So there it is. Python makes it possible to write readable code and that does wonders to programmer productivity. Maintaining your code becomes easier. Understanding your collegues code becomes easier and most of all understanding code written by someone across the world becomes easier – so you can start reusing components more quickly and with more confidence than ever before.
I simply love Python.
You must be wondering where I am taking this discussion… because the title says something about a Python being abused. Who is abusing the Python anyway?
I’ve noticed how newbies code in Python and found it particulary intriguing. What is interesting here is that every person comes from a certain programming background and are used to doing things in a certain way. When they are thrown into a situation where they have to learn a new language and write some code in it, they invariably apply the vast experience they have in their language of choice

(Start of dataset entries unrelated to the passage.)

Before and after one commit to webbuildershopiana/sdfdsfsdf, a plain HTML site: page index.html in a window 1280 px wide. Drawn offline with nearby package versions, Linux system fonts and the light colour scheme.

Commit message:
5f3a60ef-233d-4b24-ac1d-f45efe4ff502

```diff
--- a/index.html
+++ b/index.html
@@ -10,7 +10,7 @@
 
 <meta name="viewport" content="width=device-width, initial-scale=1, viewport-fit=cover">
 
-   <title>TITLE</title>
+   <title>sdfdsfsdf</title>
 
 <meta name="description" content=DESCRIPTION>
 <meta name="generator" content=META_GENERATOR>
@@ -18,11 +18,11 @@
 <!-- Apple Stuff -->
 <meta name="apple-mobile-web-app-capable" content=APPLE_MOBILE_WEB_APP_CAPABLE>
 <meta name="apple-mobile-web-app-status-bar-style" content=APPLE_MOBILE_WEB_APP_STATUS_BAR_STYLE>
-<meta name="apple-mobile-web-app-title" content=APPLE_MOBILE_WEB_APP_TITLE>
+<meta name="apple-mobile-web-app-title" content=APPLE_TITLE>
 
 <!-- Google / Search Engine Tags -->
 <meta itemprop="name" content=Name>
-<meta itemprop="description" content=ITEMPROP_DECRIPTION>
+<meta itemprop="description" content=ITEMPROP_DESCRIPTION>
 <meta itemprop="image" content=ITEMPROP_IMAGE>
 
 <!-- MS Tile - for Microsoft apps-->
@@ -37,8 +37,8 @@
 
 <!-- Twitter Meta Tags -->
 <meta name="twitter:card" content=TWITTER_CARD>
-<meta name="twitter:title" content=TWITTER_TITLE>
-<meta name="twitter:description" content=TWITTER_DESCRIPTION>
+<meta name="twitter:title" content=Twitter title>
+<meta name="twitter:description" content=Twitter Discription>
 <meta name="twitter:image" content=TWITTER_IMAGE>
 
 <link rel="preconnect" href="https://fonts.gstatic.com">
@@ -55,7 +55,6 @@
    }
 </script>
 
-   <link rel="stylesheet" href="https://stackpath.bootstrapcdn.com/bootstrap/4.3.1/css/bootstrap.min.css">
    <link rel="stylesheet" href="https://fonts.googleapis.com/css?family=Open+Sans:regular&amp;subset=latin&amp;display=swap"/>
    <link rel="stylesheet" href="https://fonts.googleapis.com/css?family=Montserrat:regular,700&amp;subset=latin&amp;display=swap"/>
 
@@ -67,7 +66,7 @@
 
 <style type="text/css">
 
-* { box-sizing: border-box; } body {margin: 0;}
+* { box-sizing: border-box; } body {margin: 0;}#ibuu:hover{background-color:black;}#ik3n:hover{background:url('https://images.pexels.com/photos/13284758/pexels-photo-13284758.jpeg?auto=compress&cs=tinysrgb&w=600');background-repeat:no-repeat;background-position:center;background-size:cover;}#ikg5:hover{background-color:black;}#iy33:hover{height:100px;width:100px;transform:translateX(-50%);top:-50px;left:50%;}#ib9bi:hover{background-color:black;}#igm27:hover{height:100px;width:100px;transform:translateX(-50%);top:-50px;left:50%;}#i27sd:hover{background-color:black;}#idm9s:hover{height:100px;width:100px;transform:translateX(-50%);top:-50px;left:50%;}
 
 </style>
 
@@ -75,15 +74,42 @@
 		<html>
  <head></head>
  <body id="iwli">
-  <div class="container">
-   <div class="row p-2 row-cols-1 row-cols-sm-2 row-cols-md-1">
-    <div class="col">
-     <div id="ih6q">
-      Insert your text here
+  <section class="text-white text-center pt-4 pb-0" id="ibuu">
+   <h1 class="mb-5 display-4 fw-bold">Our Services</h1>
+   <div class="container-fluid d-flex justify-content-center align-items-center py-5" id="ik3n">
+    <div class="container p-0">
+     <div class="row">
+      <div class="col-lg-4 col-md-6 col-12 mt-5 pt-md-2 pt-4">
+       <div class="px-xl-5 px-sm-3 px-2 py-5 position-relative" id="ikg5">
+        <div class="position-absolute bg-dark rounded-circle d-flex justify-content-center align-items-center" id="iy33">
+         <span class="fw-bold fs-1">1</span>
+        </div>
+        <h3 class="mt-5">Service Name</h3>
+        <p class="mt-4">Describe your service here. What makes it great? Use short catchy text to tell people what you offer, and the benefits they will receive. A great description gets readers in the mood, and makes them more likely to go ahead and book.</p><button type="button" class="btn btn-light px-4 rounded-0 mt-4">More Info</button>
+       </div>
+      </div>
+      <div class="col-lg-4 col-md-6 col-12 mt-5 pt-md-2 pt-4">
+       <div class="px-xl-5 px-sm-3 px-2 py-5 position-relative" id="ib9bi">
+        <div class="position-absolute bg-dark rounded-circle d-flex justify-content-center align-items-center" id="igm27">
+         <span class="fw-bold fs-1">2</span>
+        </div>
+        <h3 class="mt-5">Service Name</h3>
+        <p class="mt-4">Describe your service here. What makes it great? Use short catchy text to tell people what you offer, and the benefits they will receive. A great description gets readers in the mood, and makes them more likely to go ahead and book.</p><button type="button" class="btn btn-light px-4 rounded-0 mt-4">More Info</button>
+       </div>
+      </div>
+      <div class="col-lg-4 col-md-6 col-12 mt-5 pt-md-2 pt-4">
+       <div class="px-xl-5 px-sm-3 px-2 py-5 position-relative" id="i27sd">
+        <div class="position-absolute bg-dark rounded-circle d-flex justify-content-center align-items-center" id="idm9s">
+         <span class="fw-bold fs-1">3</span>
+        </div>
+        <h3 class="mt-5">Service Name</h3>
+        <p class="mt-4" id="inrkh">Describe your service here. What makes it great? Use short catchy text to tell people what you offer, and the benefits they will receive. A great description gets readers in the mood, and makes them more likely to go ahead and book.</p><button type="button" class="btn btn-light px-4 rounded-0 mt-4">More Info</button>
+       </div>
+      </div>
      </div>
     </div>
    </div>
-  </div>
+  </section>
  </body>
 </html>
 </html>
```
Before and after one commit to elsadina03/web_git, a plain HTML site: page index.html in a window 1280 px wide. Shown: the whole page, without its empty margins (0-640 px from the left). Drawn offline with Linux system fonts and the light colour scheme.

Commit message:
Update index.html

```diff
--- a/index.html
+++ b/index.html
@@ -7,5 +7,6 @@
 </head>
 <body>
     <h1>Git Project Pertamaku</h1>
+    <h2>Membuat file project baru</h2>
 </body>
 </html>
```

I’ve had the oppurtunity of observing people from Java, C, Perl, VB (yes, Perl) backgrounds writing code in Python. The Java guys stress test multiple inhertitance in Python and bring the much cherished “everything in a class” practice to the Python. The C guys who are more often than not obsessed with performace and optimization put their brains to work and implement a strcpy using a “for loop” and insist on doing a “shift” instead of “division/multiplication”. The Perl guys just don’t seem to like the alphanumerals. They craft Python code with ingenious application making it look very concise. The more characters in one line the better the code. The more non-alphanumerals the better coder you are. That’s the way of the “Perl’ies”. The VB guys languish for a while complaining constantly about the lack of a proper IDE and after trying out various Python editors, decide to call it quits and go home to comfortable VB. I know, I know ….. I was a VB guy too and I did search for IDE’s too … But then I found VIM and everything was good
I’ve had the good (snigger) fortune of maintaining some of these brilliant artifacts and had my share of nightmares and laugh-outs. I thought I had seen it all, until I saw something today. I told myself — “Never underestimate a brilliant C programmer who has found exec and eval in Python” … Yes, you can quote me on this
guido = "is speechless" larry = "went nuts" sergey = "has seen it all now" ... ... for idx in ['guido','larry','sergey']: idxv=eval(idx) if(not idxv and dd.has_key(idx)): idxv='%s="%s"' %(idx,dd[idx]) exec(idxv) ... ...
No….. I don’t think I’ve seen it all….